Did I mention the brakes? Everybody knows that Supermotards should brake as strong as they accelerate and because the SVX accelerates like no other it was fitted with FTE calipers and a 320mm wave discs in the front. Rear end comes to a stop with the help of a 240mm disc and a single caliper. When powerfully hitting the brakes it feels exactly the opposite of the accelerating feel so engineers did their jobs properly. I didn’t had any problems while braking on or off the pavement as I was to excited with the throttle, but I guarantee you won’t experience any trouble whatsoever.
People who have reached a certain level of experience on both motocross and superbike machines will find the 2008 Aprilia SXV 4.5-5.5 as an incredible combination of these two totally different categories so the satisfaction would show a whole other face as they are introduced to the sport. As long as you don’t feel like taking it to the AMA championship, thinks should be ok.
I could name the VBD Replica a racing replica of the simple version as it takes the already impressive features to a whole new level of performance which can only be best valued on the track. The new clutch and new gear ratios are meant to make shifting faster and smoother while a brand new electronic control unit fits the VBD Replica and makes shifting without the clutch possible.
The frame lost a bit of its weight and the upside down fork is now an even more impressive 50 mm. The only things that needed to receive an upgrade were the brakes which are now Brembo single piece radial front caliper applied on a 320mm wave disc.
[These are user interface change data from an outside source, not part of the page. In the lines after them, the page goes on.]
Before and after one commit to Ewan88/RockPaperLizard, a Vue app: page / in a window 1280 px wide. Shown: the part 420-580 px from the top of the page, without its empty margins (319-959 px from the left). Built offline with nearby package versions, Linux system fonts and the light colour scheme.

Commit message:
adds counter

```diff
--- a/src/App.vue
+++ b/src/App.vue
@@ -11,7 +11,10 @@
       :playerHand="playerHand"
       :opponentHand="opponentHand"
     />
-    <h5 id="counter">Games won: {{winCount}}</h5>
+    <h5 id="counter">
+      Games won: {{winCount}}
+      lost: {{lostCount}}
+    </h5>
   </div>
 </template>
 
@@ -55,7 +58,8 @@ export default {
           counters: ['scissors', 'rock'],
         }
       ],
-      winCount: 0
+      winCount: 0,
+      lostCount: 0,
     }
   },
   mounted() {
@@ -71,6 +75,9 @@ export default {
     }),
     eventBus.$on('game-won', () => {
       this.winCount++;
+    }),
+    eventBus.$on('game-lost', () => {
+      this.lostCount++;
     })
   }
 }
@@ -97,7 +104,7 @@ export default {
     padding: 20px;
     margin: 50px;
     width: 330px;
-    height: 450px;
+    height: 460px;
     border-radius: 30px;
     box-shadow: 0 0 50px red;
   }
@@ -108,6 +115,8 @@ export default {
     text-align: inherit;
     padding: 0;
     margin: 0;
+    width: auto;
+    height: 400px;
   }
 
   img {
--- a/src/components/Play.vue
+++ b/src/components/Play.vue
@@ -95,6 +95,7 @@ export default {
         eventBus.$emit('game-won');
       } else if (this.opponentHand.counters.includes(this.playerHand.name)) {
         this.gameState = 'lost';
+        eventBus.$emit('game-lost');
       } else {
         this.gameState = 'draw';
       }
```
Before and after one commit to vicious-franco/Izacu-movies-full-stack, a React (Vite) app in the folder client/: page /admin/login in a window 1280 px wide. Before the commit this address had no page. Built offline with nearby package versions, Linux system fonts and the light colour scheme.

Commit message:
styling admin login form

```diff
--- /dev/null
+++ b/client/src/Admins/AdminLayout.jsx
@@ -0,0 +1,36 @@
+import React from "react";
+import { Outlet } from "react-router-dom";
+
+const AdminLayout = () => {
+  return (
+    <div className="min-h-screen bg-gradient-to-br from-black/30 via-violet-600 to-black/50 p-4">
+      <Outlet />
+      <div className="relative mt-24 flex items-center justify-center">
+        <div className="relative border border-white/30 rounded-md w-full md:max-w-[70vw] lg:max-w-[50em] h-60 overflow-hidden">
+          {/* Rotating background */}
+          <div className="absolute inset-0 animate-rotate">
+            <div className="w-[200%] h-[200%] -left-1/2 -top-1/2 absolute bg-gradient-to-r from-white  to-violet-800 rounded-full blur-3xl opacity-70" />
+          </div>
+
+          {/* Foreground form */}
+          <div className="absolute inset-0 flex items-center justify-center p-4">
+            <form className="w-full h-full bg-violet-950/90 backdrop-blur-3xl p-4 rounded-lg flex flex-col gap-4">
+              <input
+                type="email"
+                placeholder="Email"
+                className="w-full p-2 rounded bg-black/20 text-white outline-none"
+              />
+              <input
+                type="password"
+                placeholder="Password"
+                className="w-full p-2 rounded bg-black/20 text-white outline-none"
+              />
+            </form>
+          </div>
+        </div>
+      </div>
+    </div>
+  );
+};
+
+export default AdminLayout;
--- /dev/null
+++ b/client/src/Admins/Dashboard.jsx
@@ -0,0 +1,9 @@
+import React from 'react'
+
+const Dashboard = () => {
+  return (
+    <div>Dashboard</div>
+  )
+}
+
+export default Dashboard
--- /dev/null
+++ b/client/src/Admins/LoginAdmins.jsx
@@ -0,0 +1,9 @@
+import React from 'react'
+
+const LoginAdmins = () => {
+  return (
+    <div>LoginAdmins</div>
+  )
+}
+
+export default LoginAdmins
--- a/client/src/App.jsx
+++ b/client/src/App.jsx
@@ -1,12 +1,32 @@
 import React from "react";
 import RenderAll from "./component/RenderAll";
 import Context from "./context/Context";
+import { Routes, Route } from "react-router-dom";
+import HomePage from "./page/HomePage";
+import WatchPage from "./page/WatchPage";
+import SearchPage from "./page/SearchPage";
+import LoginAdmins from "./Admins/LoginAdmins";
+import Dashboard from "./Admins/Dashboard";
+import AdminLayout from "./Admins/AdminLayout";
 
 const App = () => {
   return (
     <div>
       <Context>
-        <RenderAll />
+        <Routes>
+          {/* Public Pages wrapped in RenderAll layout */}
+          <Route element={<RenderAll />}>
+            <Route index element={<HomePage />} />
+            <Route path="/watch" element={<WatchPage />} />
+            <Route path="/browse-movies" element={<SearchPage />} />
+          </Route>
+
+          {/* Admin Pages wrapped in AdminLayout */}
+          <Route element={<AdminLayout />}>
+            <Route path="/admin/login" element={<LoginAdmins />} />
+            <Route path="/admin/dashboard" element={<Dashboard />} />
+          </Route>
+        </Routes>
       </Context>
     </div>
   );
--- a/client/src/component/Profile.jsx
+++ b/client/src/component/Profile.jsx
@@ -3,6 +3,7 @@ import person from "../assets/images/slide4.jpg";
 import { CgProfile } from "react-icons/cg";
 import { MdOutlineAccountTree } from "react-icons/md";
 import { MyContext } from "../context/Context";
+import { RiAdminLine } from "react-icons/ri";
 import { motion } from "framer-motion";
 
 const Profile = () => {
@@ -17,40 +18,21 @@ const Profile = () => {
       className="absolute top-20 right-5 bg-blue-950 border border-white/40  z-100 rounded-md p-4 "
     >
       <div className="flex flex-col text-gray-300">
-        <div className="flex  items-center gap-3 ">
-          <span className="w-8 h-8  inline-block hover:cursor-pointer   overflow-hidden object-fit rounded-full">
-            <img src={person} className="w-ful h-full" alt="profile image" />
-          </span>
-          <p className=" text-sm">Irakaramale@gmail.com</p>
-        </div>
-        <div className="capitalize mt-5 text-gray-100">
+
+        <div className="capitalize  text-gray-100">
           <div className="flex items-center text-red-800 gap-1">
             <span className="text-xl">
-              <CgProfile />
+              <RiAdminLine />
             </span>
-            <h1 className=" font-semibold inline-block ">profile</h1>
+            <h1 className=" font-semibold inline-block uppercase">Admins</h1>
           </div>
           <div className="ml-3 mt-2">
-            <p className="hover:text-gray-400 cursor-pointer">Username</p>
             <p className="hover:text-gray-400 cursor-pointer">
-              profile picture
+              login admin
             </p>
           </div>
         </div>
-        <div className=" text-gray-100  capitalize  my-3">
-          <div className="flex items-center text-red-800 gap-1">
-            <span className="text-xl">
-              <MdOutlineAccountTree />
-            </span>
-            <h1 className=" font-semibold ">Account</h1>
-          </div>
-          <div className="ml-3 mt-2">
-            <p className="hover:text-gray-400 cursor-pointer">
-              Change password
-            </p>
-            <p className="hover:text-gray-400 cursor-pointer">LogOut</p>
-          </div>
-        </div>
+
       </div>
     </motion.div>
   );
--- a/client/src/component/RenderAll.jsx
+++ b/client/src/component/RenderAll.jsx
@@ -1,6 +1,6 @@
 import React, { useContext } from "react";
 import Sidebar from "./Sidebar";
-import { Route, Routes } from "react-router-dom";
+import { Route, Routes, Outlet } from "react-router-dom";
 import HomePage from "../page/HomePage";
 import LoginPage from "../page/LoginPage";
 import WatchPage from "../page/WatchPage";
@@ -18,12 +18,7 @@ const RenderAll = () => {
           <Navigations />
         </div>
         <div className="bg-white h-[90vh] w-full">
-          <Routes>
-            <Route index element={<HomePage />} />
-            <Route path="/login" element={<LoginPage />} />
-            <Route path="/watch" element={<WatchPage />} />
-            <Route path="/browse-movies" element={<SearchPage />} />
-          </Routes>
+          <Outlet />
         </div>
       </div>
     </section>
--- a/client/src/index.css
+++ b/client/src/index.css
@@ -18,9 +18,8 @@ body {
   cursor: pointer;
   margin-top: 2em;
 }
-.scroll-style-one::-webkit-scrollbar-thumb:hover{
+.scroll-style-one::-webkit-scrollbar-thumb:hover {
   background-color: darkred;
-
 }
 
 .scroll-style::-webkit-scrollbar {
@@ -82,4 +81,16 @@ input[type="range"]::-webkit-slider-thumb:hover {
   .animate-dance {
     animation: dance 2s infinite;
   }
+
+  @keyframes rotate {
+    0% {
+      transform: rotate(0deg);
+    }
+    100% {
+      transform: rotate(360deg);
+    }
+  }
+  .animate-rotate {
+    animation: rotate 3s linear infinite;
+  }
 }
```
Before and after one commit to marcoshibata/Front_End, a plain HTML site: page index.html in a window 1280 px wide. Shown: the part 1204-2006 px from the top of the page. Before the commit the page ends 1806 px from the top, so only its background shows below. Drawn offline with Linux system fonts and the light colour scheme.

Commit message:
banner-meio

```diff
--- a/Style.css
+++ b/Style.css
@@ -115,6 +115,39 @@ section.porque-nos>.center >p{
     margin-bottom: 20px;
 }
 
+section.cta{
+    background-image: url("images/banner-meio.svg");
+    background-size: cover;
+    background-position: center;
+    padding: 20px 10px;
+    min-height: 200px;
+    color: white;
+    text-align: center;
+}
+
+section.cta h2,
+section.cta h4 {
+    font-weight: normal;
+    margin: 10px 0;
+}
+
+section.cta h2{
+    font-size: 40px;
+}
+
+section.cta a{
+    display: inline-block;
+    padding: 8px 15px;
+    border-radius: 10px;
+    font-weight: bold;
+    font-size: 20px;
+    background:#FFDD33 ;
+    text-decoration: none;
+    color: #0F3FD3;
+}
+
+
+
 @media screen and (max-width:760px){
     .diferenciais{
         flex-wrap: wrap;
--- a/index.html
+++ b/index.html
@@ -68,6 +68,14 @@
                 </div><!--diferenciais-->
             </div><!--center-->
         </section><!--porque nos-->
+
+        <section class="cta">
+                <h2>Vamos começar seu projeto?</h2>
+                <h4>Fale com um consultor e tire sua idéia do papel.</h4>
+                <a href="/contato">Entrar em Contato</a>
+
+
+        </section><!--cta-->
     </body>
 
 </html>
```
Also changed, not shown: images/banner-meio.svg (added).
Styling is also different. For 2008, the special version gets a pair of Alpina wheels (16.5” front and 17” rear), loses the headlight and adds a carbon fiber fuel tank that blends perfectly in with the stepped seat.